You’ve heard these acronyms flying around. But what the heck are they? Why do they matter to you as a small business or website owner? They matter because we live in a world where Google is a verb (not just a company).
The Internet is the first place most people, including your potential customers, will go to search for anything they’re looking for. The bottom line is that you want them to find you!
SEO stands for Search Engine Optimization. It is the process of controlling how your website appears in organic (unpaid) search results, as well as improving your organic search ranking. In other words, on which page and how high up on the results each of your site’s pages (the title and description) will appear.

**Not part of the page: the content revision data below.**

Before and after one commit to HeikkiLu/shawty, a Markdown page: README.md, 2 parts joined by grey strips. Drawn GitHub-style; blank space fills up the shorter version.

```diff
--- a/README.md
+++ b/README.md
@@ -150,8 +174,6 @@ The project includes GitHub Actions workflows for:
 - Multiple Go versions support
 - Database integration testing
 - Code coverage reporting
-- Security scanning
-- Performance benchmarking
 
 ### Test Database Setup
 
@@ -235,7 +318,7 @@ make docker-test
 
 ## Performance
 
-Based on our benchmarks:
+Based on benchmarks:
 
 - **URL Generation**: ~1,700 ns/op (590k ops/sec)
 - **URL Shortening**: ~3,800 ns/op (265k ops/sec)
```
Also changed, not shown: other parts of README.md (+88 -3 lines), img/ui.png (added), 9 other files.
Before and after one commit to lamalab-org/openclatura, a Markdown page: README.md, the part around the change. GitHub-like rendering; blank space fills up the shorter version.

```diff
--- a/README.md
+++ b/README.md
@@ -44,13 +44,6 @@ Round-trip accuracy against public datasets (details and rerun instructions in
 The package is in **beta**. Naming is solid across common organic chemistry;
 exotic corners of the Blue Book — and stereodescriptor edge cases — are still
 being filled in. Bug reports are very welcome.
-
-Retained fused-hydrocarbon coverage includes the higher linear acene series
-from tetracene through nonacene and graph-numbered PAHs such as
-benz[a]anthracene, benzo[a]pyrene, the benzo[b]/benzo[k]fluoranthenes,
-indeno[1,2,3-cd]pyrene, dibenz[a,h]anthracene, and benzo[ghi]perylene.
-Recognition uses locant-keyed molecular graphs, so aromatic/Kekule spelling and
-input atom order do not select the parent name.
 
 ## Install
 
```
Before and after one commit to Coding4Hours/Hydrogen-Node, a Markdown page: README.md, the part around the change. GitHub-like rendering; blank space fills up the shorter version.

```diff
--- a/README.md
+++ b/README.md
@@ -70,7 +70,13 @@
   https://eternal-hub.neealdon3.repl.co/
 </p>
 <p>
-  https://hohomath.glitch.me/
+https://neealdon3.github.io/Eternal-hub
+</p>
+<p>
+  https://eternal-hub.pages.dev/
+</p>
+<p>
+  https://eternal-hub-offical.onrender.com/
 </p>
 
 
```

Still confused? It might help to think of it this way: search engines have their own language. And you want organize your website in a way that search engines understand so that they can provide you with the best possible results for your keywords.
SEM (Search Engine Marketing) and PPC (Pay-Per-Click) have to deal with online advertising, which we’ll discuss in Part 2. In this article, we’ll go over best practices and tips on how to optimize your website for search engines.
Intro to SEO
The best way to tackle SEO is to first get started with creating your website and your content, then to start optimizing. Because, at the end of the day, it’s user who will be reading your website.
The goal is not to sound like a robot so that the robot understands you. It’s about finding a balance between the reader and the search engine bots so that those looking for your products and services can find your website easily.
After you’ve finished creating your website and added content, you are ready to start optimizing. Here are four basic action items to consider:
The best thing you can do to create an amazing website is to start with great content. Tell people about your business or products in a clear and concise way that will make them interested. Include high-quality images that are related to your products or content.
Think about the sites you shop on. Do you prefer to interact with sites that are visually pleasing and easy to navigate? Does your site contain enough information to entice a site visitor to make an inquiry or purchase decision?
Have a friend (or two) read what you’ve written and see how it’s laid out. Try to find people who don’t already know what you are trying to accomplish for a clean perspective. Ask them specific questions like “what do you think I’m selling?” or “where, on the site, do you want to go now?”
2. Domain Names and URLs
“Domain name” and “URL” are often used as interchangeable terms, but in fact, they are different. A domain name is the web address of your site, for example www.yola.com. A URL is specific to each page within your site, for example www.yola.com/about-us or www.yola.com/features/domains.
Your domain name should be short and easy to remember, like your brand. Choose one that your customers will be able to remember and is reasonably easy to spell.
Next, name your URLs (also sometimes called page extensions). It is helpful if the URL includes one of your main keywords for that page. If you were, for example, offering massage and spa services and wanted to attract customers looking for those services in your specific geographic area, which of these do you think would give you the best search results and attract the most customers?
If you guessed #3, you’re right! The URL contains exactly what the customer is looking for, along with appropriate keywords to help them (and the search engines) find it. Keep in mind that the content on this page will also need to reflect the consumer need as well.
If you need to edit your current URL’s, log into Yola Sitebuilder, click the Page Tab at the top, and click Manage Pages in the left drop down menu.
Clicking “Rename” will let you alter the URL, for example you could change www.example.com/58739.php to www.example.com/dubai/massage-treatment-menu.php.
Keep in mind that when you alter the URL name, it will automatically alter the page name. If you click on “Edit” after you rename the URL, you can change the page name that is visible in your page navigation.
Once your URL’s and page names are in place, you should edit your metadata, or the information about your pages. The page titles and descriptions within your metadata are what control how your page information appears in search results. It also allows you to specify important keywords for your site or business.
For your images, you’ll want to include a description of the image in the ALT tag. Search engines cannot read the picture, therefore, you will need to add a short description of the image in the tag. You can also include your keywords in these tags.
If you are using Yola, click the page tab, then page properties and then metadata. From here you can alter the page heading, title, description and keywords, and Yola will automatically add them to your site’s code. Each page should have a unique page title and description based on the content. This will also help improve your rankings. If you need more help, read our Meta Tag Tutorial.
4. SEO Tools
There are plenty of SEO tools available to you that can help you optimize your SEO, like Moz.com, Jungle Torch, or Yola Gold’s SEO Scan, which scans all your pages and tells you where to make changes or improvements to help your search rankings.
If you are a Yola Gold user, start by logging into Yola Sitebuilder, then click the SEO tab. If you are scanning for the first time, it will automatically initiate a scan of your site when you click the tab. Then you can view your results:
You receive a grade for every item and can click each one to see the errors. For example, you might have forgotten to put alternative text on your images, or missed a Meta tag on one of your pages, or maybe you need more content. As you fix errors, you can rescan your site periodically to see your grade improve. And don’t forget to publish your site when you are done.
Stay tuned for Part 2, a comprehensive intro to SEM and PPC.